> [Task prompt]:
From the records below, copy each line in which the string "sheet" occurs.

[Difference listings]
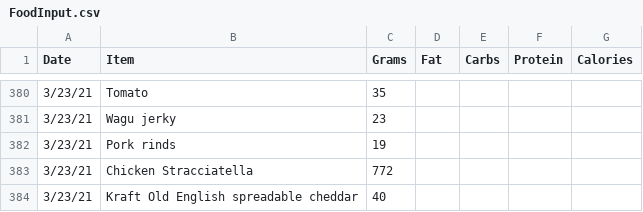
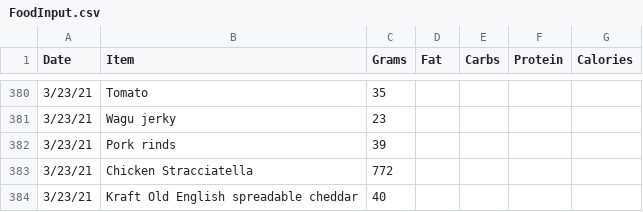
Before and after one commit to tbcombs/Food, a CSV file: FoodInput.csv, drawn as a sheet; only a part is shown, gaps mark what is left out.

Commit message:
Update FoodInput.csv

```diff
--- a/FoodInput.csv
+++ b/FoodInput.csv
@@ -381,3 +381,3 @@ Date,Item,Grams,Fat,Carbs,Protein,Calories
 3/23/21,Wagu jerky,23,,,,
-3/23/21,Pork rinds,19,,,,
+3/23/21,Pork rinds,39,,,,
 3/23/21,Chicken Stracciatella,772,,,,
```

...

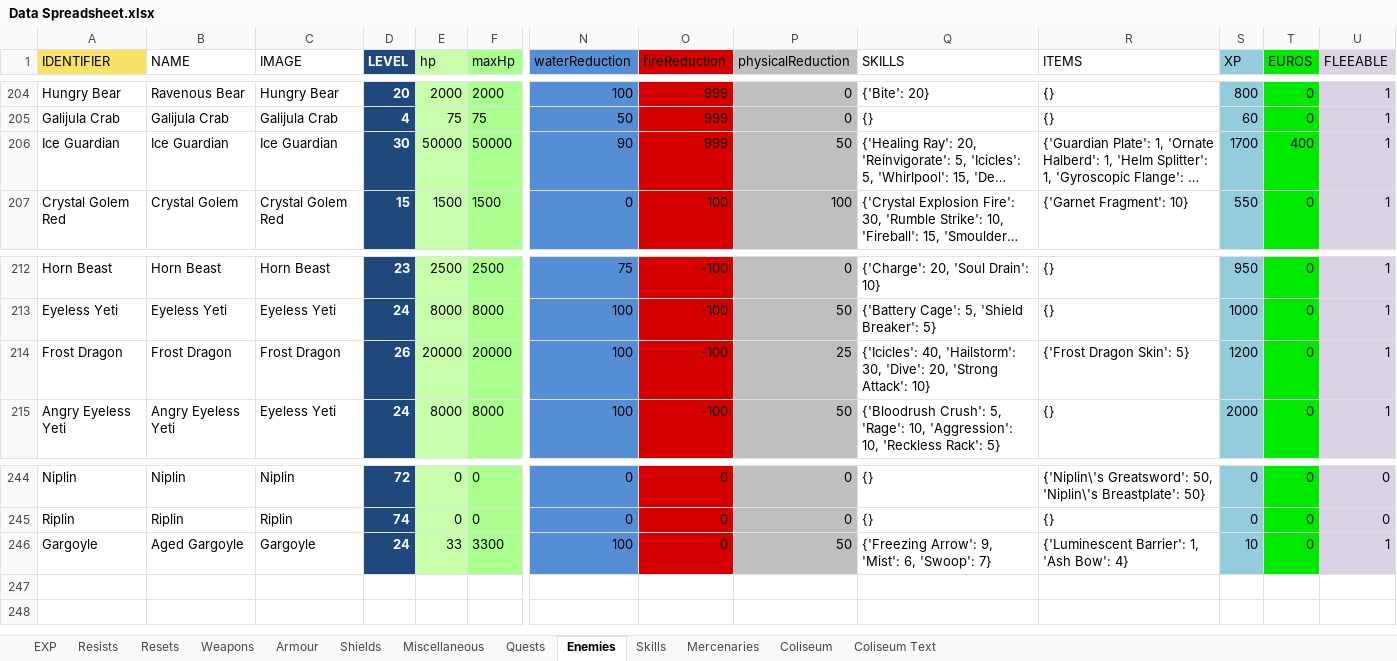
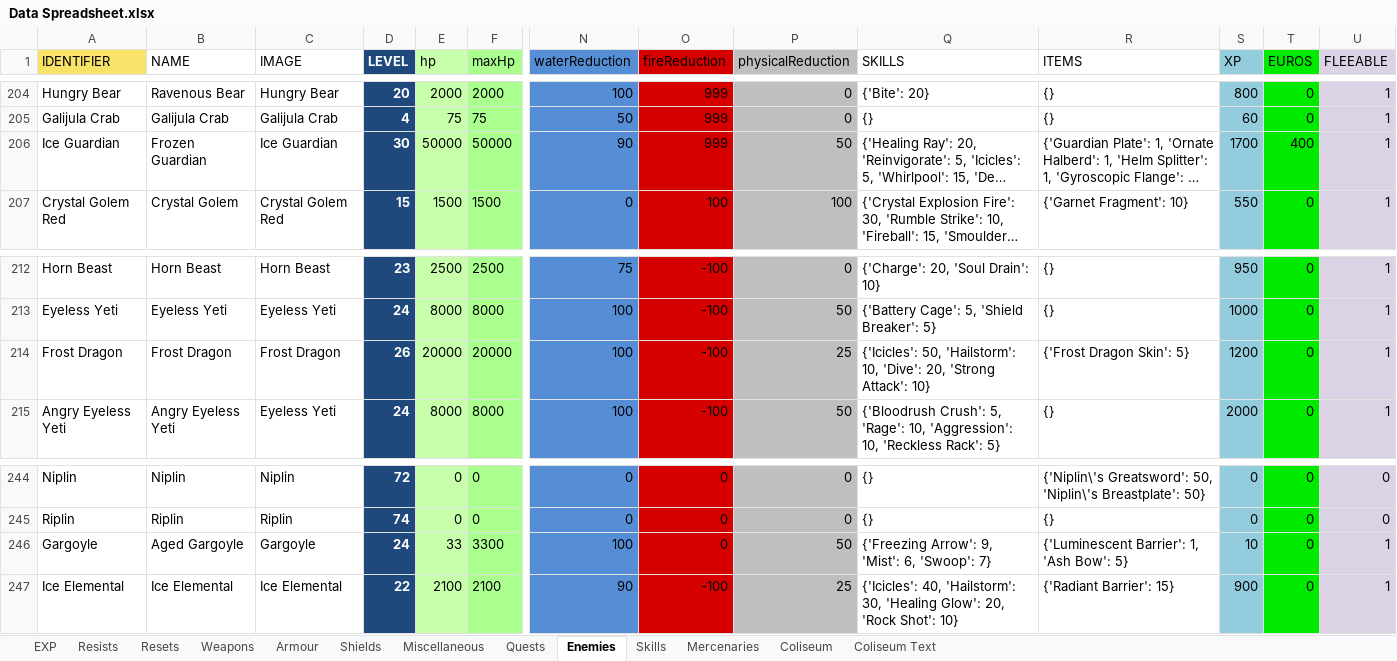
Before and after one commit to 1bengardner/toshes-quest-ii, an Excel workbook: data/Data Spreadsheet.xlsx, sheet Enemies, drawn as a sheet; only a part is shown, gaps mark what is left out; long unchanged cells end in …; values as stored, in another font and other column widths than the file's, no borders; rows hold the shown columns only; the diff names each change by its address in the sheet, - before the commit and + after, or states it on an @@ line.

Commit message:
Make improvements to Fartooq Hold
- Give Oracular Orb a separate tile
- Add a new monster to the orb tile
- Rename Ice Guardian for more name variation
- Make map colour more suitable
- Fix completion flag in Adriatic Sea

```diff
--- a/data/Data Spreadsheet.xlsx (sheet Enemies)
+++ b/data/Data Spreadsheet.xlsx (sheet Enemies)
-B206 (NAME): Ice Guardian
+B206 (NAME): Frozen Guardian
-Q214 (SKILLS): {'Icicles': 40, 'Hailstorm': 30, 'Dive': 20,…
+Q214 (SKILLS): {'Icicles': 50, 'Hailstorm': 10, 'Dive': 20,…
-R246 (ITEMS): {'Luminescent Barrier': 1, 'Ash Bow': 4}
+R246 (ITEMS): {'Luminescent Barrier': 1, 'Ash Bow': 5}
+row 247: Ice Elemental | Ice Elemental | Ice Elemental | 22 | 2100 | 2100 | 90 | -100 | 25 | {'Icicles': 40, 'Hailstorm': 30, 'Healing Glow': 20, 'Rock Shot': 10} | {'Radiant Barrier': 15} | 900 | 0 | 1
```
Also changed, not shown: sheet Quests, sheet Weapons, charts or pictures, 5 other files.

> [Reply to the exercise]:
Before and after one commit to tbcombs/Food, a CSV file: FoodInput.csv, drawn as a sheet; only a part is shown, gaps mark what is left out.
Before and after one commit to 1bengardner/toshes-quest-ii, an Excel workbook: data/Data Spreadsheet.xlsx, sheet Enemies, drawn as a sheet; only a part is shown, gaps mark what is left out; long unchanged cells end in …; values as stored, in another font and other column widths than the file's, no borders; rows hold the shown columns only; the diff names each change by its address in the sheet, - before the commit and + after, or states it on an @@ line.
--- a/data/Data Spreadsheet.xlsx (sheet Enemies)
+++ b/data/Data Spreadsheet.xlsx (sheet Enemies)
Also changed, not shown: sheet Quests, sheet Weapons, charts or pictures, 5 other files.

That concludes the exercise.